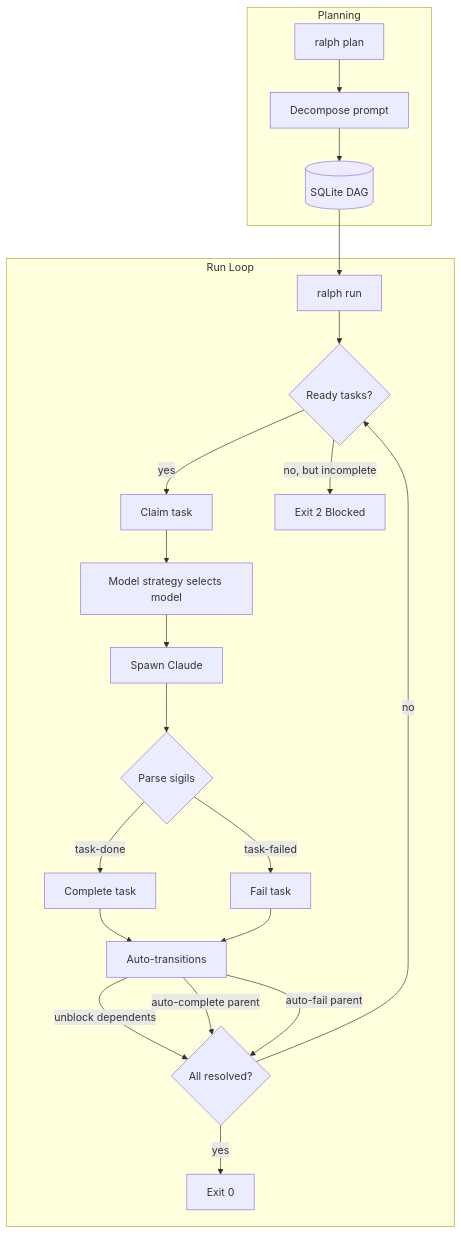
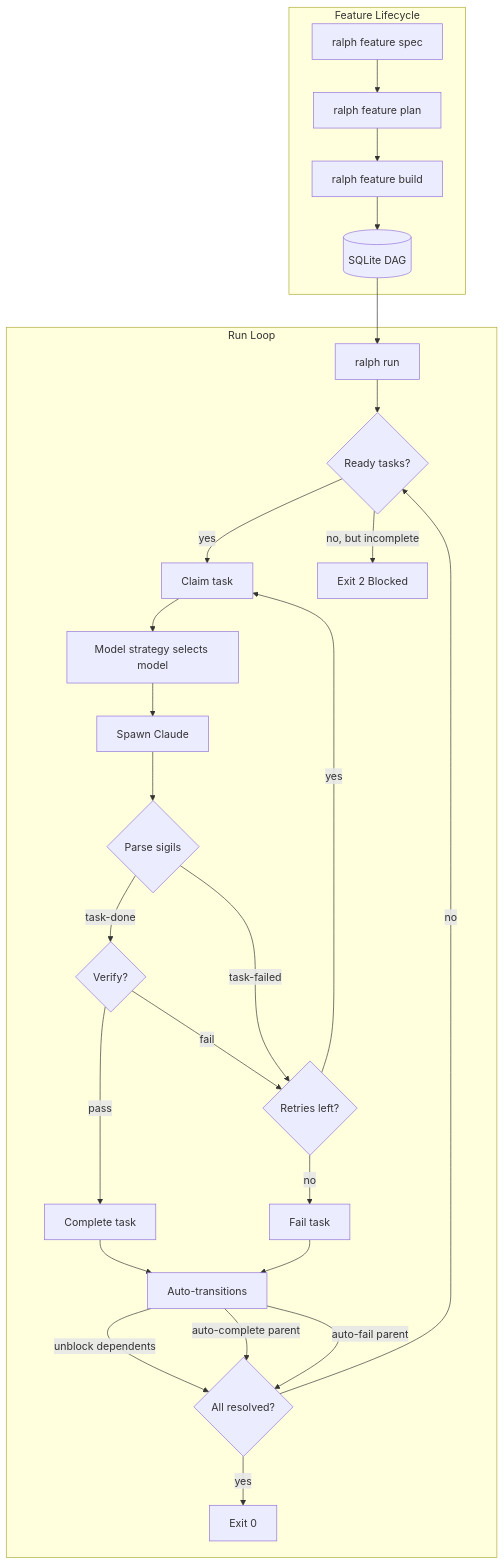
The diagram in README.md (RefoundAI/ralph), drawn with Mermaid before and after one commit. The commit also changed other lines of this file and 2 other files, not shown here.

First line of the commit message:
docs: rewrite README and CLAUDE.md for feature-centric workflow

````diff
--- a/README.md
+++ b/README.md
@@ -55,27 +80,32 @@
 ```mermaid
 flowchart TD
-    subgraph Planning
-        plan[ralph plan] --> decompose[Decompose prompt]
-        decompose --> dag[(SQLite DAG)]
+    subgraph "Feature Lifecycle"
+        spec[ralph feature spec] --> plan[ralph feature plan]
+        plan --> build[ralph feature build]
+        build --> dag[(SQLite DAG)]
     end
 
     subgraph "Run Loop"
         run[ralph run] --> ready{Ready tasks?}
         ready -- yes --> claim[Claim task]
         claim --> model[Model strategy selects model]
         model --> claude[Spawn Claude]
         claude --> sigils{Parse sigils}
-        sigils -- task-done --> done[Complete task]
-        sigils -- task-failed --> fail[Fail task]
+        sigils -- task-done --> verify{Verify?}
+        sigils -- task-failed --> retry{Retries left?}
+        verify -- pass --> done[Complete task]
+        verify -- fail --> retry
+        retry -- yes --> claim
+        retry -- no --> fail[Fail task]
         done --> auto[Auto-transitions]
         fail --> auto
         auto -- unblock dependents --> resolved{All resolved?}
         auto -- auto-complete parent --> resolved
         auto -- auto-fail parent --> resolved
         resolved -- no --> ready
         resolved -- yes --> exit0[Exit 0]
         ready -- "no, but incomplete" --> exit2[Exit 2 Blocked]
     end
 
     dag --> run
 ```
````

********************

* _INSTRUCTIONS TO FOLLOW_:
Search the records above for the word "retry" and give the number of lines where it occurs, nothing else.

* _EXPECTED OUTPUT_:
4